War of the worlds: how to win the social media turf tussle (and why corporate affairs should take the lead)
There is a turf war breaking out and at the centre of the struggle is social media. The land grab for shrinking marketing budgets has resulted in marketing departments all wanting a piece of the social media action. That is at least, when things are going well. Which brings us to the question of who takes charge when things are going pear-shaped?
Last week Target became the latest social media casualty after a mother with a strong opinion aired her disapproval of some of the store's clothing options for young girls on its Facebook page. Within four days, she found herself starring in a half page article in the SMH. If Corporate Affairs didn't move in to own social media at this point, I'm sure they received a knock on the door from marketing shortly after.
Ultimately this highlights an issue that has been bubbling away since the advent of Facebook, and that is, who owns social media? And no, I'm not missing the point, we all know that the consumer is the true owner of social media, but where should social media sit within a business?

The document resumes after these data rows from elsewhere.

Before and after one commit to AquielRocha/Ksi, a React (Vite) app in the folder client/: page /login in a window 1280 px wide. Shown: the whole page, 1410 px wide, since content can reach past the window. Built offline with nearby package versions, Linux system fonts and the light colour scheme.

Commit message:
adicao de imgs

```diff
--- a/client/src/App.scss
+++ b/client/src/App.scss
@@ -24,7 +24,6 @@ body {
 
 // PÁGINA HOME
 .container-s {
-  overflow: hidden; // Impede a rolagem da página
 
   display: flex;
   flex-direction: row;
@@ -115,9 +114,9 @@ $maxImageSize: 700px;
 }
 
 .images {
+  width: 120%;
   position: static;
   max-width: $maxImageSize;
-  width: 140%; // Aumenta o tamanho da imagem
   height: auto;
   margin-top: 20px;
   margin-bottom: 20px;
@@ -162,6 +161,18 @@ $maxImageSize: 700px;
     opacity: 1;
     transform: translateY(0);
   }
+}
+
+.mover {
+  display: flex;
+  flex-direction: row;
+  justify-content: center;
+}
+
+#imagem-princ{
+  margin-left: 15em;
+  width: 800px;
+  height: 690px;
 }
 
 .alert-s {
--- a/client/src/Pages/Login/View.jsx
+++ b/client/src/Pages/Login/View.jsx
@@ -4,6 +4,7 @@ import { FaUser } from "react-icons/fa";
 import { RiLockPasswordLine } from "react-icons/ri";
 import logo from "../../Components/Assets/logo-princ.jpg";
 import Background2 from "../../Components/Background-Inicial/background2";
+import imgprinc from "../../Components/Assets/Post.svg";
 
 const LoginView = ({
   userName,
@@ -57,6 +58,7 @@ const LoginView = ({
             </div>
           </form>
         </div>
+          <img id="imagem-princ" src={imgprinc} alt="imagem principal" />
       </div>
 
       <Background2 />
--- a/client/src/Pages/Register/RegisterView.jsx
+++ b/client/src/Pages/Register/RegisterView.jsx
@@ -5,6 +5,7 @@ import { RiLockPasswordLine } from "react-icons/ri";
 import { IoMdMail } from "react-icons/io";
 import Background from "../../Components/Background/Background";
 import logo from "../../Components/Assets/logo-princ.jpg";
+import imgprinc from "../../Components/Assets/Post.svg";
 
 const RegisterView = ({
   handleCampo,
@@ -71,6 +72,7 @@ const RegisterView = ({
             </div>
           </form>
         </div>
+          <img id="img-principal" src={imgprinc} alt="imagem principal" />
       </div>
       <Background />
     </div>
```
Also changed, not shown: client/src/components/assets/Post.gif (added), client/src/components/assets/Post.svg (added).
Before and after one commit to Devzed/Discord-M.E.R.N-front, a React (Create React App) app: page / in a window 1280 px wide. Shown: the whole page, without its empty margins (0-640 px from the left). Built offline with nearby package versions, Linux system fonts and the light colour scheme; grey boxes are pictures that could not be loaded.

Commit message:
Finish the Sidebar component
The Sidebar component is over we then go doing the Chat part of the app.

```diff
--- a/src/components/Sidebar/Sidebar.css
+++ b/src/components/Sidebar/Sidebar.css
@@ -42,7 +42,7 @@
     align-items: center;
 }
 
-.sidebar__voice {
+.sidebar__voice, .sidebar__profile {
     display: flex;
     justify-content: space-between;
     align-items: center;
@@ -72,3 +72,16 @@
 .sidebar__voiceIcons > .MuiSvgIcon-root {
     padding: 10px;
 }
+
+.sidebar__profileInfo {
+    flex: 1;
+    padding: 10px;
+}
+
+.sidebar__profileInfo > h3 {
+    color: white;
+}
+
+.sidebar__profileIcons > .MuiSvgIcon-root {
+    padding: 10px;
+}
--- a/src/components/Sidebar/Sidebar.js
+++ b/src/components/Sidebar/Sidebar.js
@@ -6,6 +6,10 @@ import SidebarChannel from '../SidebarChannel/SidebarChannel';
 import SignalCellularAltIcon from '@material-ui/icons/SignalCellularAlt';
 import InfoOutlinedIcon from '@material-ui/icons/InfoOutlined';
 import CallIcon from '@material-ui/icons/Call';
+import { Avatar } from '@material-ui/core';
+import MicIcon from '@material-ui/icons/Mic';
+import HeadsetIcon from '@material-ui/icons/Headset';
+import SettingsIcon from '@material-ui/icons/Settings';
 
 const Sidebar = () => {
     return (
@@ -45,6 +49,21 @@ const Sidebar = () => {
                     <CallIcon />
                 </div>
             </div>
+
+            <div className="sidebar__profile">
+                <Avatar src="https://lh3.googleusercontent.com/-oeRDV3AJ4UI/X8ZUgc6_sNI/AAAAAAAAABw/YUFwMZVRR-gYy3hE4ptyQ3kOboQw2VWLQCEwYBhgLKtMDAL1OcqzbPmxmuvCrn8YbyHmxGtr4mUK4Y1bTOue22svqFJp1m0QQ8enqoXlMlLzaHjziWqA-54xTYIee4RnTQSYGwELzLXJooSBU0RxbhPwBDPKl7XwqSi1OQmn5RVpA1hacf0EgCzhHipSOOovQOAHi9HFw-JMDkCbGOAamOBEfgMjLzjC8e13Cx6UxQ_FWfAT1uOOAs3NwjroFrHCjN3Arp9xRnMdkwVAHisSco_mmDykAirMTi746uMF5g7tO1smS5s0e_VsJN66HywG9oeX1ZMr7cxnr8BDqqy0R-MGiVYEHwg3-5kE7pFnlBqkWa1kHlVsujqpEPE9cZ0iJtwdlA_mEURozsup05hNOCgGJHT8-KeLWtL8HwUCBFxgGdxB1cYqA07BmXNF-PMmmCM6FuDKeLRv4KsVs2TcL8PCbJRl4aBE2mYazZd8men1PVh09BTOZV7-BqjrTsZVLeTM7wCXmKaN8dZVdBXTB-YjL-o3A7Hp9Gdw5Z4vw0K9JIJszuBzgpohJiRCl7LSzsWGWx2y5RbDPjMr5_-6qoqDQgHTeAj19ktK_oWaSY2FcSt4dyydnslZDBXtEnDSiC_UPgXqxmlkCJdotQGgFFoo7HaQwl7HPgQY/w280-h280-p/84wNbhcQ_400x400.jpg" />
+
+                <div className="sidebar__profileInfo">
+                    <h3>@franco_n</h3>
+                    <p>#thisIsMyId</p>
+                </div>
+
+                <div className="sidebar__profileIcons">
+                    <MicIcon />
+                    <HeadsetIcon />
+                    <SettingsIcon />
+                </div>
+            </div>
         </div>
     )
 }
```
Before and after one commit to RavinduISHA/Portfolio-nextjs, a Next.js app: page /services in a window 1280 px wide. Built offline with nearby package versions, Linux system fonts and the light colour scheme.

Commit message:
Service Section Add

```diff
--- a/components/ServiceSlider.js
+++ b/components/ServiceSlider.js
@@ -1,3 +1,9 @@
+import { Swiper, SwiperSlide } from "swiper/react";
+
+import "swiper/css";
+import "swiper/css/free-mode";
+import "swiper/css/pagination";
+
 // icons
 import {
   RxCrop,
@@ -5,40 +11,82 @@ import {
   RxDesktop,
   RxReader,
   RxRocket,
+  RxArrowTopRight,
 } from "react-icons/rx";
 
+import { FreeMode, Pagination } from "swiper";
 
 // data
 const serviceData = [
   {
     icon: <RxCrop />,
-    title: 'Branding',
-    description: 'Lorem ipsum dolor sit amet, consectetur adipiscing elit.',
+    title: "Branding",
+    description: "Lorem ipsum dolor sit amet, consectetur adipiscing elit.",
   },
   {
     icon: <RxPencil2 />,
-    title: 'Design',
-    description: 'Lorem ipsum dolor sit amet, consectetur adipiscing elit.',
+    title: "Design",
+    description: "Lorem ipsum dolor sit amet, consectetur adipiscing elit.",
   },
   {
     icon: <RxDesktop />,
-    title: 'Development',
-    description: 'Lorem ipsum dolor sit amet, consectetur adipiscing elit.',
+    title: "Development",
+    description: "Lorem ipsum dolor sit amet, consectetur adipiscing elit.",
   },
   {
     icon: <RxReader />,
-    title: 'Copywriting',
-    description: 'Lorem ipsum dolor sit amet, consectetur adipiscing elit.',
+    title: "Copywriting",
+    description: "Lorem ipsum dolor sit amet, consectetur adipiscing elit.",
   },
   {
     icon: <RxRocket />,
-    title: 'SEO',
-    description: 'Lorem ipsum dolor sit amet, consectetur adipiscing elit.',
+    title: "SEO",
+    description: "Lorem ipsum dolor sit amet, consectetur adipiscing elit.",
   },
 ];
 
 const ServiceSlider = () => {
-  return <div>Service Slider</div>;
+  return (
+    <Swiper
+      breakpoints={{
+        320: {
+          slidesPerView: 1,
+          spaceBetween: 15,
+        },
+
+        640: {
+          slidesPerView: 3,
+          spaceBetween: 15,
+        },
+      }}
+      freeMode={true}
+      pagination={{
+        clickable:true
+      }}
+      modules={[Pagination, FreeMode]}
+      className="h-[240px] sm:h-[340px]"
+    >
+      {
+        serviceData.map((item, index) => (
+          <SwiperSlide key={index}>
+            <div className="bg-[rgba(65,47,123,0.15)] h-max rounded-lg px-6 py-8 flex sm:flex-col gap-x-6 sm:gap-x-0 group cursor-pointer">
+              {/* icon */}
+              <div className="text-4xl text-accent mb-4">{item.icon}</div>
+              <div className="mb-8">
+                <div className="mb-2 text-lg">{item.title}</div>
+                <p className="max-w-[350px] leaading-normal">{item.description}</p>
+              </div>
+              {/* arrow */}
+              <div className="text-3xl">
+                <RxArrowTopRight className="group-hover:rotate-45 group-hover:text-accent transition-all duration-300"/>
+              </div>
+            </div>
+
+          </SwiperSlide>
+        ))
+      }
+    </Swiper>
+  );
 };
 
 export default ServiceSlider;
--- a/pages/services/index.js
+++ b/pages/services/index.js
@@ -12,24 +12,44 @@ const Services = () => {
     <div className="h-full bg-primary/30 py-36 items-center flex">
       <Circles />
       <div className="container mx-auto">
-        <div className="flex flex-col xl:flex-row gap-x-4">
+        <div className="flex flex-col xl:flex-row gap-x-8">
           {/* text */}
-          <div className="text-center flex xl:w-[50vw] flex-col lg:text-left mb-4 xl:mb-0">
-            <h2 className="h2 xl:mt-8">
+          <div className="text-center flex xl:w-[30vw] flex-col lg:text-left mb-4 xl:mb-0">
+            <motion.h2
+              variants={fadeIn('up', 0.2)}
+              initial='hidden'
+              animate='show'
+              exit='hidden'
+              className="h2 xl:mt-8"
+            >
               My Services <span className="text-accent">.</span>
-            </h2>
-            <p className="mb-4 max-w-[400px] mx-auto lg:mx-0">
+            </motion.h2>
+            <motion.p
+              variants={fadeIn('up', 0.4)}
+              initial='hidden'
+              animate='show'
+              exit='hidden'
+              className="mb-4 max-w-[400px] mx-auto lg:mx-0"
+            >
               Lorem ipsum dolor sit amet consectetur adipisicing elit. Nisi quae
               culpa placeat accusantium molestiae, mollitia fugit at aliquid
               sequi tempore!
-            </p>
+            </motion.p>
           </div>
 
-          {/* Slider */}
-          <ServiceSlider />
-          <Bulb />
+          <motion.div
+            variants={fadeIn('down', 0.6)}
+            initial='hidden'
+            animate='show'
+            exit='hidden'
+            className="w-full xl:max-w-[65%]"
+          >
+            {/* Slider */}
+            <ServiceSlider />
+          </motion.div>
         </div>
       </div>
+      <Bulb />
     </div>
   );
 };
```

It's not a straightforward issue. The recent ruling by the Advertising Standards Board means companies are responsible for all their content on their Facebook pages, even user comments, as Facebook is deemed to be a marketing tool over which a company has control and which is designed to promote a product. Add to the mix the vexed issue of censorship and we have a virtual minefield.
I'm not going to suggest that every business needs a large social media communications function to verify every comment and carefully develop 'on brand' responses screened for every possible reputational risk. But surely Corporate Affairs departments, which are skilled in producing content, communicating with external audiences and safeguarding their companies' reputations are ideally positioned to take the lead? And training and developing guidelines to ensure there's consistency and leadership from internal teams is a great place to start.
Day to day, the owner of your organisation's social media channels should, ideally, be the person who is best placed to deliver the experience that users are looking for. So it may be that Corporate Affairs manages the Twitter presence where comments might be about the company as a whole, whereas Customer Services may be responsible for Facebook, where things can get more personal. These are of course sweeping generalisations that will vary from business to business. While requirements may vary, there is always a place fora clean plan describing how social media is addressed and resourced.
We know that in years to come, this debate will become redundant - or at least muted - as social media takes its inevitable place as an ingrained part of an organisation's daily operations. But in the meantime Corporate Affairs has a large role to play in safeguarding the reputation of a business as it enters the social media landscape.
Holly Clark is BlueChip Communication's Account Director